# Required action
Would you give the number of lines below in which the string "frontend" appears? Nothing else is needed.

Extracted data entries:
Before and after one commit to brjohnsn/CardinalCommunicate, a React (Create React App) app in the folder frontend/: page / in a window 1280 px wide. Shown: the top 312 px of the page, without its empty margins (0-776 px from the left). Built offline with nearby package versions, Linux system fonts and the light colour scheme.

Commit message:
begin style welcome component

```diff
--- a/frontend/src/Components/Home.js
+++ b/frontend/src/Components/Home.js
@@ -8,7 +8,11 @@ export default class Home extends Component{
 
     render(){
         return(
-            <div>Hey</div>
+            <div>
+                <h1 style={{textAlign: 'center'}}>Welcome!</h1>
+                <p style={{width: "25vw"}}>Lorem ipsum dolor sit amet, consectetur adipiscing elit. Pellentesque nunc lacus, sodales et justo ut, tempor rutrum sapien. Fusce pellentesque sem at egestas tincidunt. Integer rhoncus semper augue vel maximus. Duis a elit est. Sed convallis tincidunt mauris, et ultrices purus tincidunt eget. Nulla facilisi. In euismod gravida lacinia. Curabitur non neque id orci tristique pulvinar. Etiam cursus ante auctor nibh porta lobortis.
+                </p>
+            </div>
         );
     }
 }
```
--
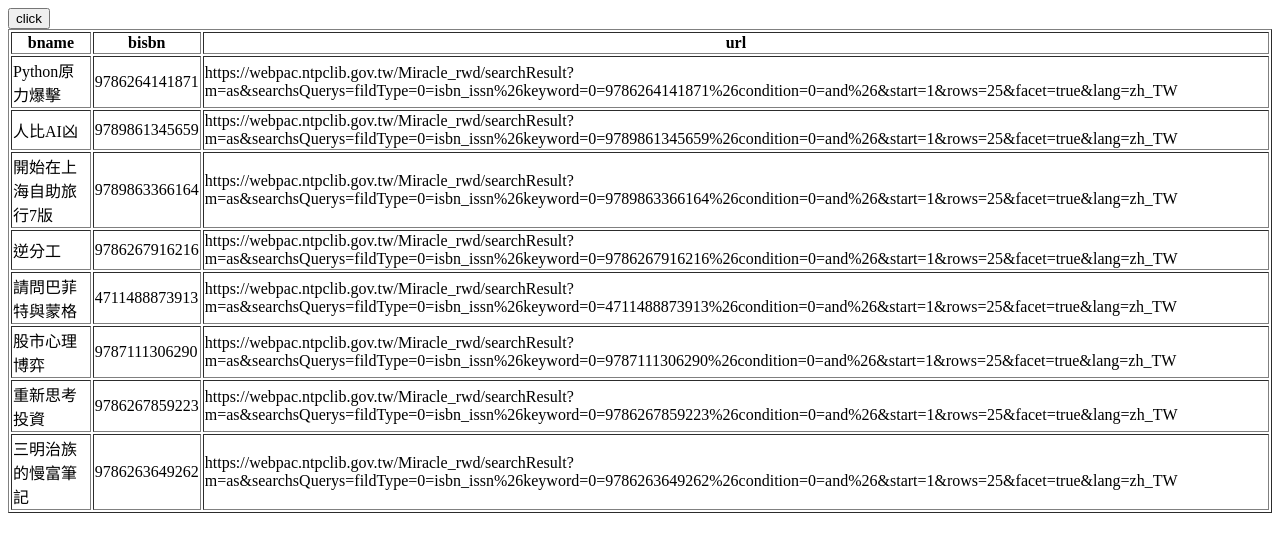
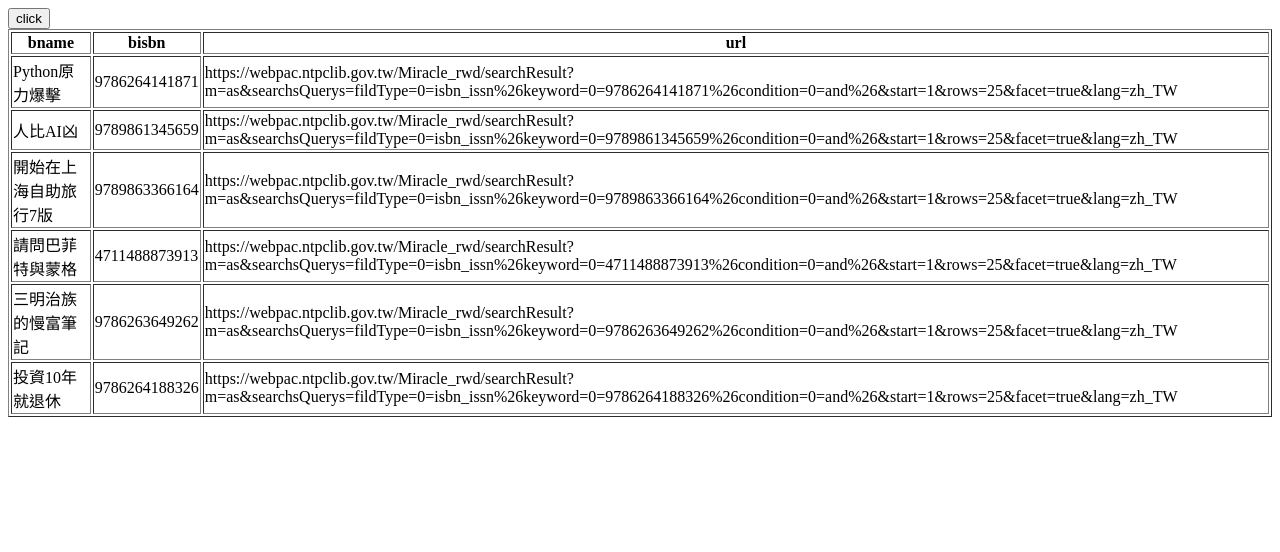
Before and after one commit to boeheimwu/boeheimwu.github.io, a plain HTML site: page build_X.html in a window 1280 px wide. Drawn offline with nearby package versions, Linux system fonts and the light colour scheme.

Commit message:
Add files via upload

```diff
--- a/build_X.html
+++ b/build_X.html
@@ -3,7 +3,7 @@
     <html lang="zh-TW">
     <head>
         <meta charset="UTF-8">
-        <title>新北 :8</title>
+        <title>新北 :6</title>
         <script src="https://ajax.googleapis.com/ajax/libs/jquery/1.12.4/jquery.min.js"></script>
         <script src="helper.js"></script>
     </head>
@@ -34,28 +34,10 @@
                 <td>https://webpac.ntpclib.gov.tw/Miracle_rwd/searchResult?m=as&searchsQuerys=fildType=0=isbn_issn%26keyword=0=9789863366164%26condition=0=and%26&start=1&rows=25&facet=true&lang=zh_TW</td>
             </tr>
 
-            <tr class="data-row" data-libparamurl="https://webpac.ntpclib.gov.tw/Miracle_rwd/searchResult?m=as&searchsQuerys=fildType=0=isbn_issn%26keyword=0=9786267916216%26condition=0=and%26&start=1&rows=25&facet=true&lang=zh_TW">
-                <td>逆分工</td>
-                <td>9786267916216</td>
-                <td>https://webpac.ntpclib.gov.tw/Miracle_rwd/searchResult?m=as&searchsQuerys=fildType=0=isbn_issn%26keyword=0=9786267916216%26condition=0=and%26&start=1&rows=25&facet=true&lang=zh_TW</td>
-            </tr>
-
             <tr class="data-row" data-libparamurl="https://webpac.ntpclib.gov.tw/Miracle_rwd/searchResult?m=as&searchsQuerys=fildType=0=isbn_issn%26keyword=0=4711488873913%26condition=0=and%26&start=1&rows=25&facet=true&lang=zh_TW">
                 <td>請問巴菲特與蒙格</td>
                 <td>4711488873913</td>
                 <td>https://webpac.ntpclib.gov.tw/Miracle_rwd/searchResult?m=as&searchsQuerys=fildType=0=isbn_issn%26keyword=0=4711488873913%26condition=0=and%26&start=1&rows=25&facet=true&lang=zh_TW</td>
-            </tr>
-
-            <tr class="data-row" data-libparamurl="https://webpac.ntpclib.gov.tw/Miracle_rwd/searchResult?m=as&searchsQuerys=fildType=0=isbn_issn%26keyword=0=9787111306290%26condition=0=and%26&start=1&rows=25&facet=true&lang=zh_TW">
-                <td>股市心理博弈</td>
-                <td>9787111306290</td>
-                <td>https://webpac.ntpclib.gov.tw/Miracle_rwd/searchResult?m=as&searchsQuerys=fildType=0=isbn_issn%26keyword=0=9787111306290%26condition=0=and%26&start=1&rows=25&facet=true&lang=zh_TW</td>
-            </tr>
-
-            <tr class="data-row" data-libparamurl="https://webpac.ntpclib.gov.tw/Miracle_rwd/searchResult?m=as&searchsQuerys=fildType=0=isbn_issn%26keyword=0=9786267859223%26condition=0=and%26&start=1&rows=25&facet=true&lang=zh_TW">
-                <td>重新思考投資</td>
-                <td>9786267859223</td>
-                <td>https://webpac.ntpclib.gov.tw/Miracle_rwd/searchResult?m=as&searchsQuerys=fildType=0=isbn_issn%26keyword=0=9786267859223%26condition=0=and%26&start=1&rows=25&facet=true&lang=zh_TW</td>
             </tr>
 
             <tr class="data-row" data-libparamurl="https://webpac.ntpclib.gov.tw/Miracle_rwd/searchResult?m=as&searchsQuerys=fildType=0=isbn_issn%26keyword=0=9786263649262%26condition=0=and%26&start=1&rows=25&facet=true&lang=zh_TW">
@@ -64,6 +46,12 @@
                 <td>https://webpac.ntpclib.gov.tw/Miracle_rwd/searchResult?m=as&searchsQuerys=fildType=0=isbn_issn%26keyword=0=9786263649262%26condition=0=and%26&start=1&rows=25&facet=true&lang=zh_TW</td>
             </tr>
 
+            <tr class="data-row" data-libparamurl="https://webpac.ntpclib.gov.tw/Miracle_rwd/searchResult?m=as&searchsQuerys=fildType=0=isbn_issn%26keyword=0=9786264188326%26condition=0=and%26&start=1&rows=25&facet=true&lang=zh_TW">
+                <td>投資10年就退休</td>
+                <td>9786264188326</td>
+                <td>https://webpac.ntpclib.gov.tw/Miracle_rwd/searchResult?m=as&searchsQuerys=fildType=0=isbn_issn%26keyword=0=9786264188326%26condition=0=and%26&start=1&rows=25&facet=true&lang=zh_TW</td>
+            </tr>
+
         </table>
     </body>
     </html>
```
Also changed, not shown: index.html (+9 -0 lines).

# The completed task
3